- **TASK DIRECTIONS**
The pictures do not belong in the copy. Restate all of the records word for word.

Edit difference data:
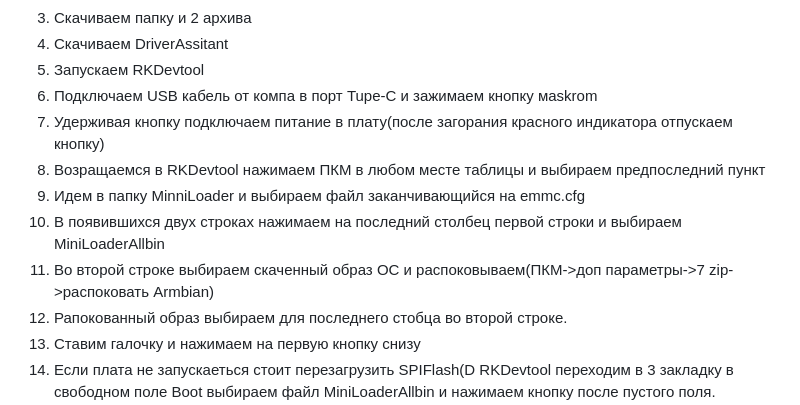
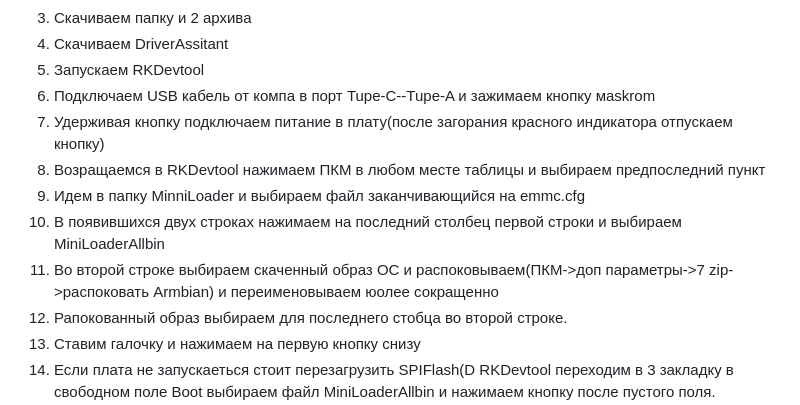
Before and after one commit to temochkalu/Project-1, a Markdown page: code-user/how_to.md, the part around the change. Drawn GitHub-style.

```diff
--- a/code-user/how_to.md
+++ b/code-user/how_to.md
@@ -35,12 +35,12 @@ MicroSD — это маленькая карта памяти, которую и
 3) Скачиваем папку и 2 архива
 4) Скачиваем DriverAssitant
 5) Запускаем RKDevtool
-6) Подключаем USB кабель от компа в порт Tupe-C и зажимаем кнопку мaskrom
+6) Подключаем USB кабель от компа в порт Tupe-C--Tupe-A и зажимаем кнопку мaskrom
 7) Удерживая кнопку подключаем питание в плату(после загорания красного индикатора отпускаем кнопку)
 8) Возращаемся в RKDevtool нажимаем ПКМ в любом месте таблицы и выбираем предпоследний пункт
 9) Идем в папку MinniLoader  и выбираем файл заканчивающийся на emmc.cfg
 10) В появившихся двух строках нажимаем на последний столбец  первой строки и выбираем MiniLoaderAllbin
-11) Во второй строке выбираем скаченный образ ОС и распоковываем(ПКМ->доп параметры->7 zip->распоковать Armbian)
+11) Во второй строке выбираем скаченный образ ОС и распоковываем(ПКМ->доп параметры->7 zip->распоковать Armbian) и переименовываем юолее сокращенно
 12) Рапокованный образ выбираем для последнего стобца во второй строке.
 13) Ставим галочку и нажимаем на первую кнопку снизу
 14) Если плата не запускаеться стоит перезагрузить SPIFlash(D RKDevtool переходим в 3 закладку в свободном поле Boot выбираем файл MiniLoaderAllbin и нажимаем кнопку после пустого поля. Выбираем 5 пункт SPINOR  и неажимаем на кнопку в 4 стобце 2 строке. Нажимаем кнопку в 3 столбце 4 строке)
```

- **ANSWER TO THIS TASK**
Before and after one commit to temochkalu/Project-1, a Markdown page: code-user/how_to.md, the part around the change. Drawn GitHub-style.

```diff
--- a/code-user/how_to.md
+++ b/code-user/how_to.md
@@ -35,12 +35,12 @@ MicroSD — это маленькая карта памяти, которую и
 3) Скачиваем папку и 2 архива
 4) Скачиваем DriverAssitant
 5) Запускаем RKDevtool
-6) Подключаем USB кабель от компа в порт Tupe-C и зажимаем кнопку мaskrom
+6) Подключаем USB кабель от компа в порт Tupe-C--Tupe-A и зажимаем кнопку мaskrom
 7) Удерживая кнопку подключаем питание в плату(после загорания красного индикатора отпускаем кнопку)
 8) Возращаемся в RKDevtool нажимаем ПКМ в любом месте таблицы и выбираем предпоследний пункт
 9) Идем в папку MinniLoader  и выбираем файл заканчивающийся на emmc.cfg
 10) В появившихся двух строках нажимаем на последний столбец  первой строки и выбираем MiniLoaderAllbin
-11) Во второй строке выбираем скаченный образ ОС и распоковываем(ПКМ->доп параметры->7 zip->распоковать Armbian)
+11) Во второй строке выбираем скаченный образ ОС и распоковываем(ПКМ->доп параметры->7 zip->распоковать Armbian) и переименовываем юолее сокращенно
 12) Рапокованный образ выбираем для последнего стобца во второй строке.
 13) Ставим галочку и нажимаем на первую кнопку снизу
 14) Если плата не запускаеться стоит перезагрузить SPIFlash(D RKDevtool переходим в 3 закладку в свободном поле Boot выбираем файл MiniLoaderAllbin и нажимаем кнопку после пустого поля. Выбираем 5 пункт SPINOR  и неажимаем на кнопку в 4 стобце 2 строке. Нажимаем кнопку в 3 столбце 4 строке)
```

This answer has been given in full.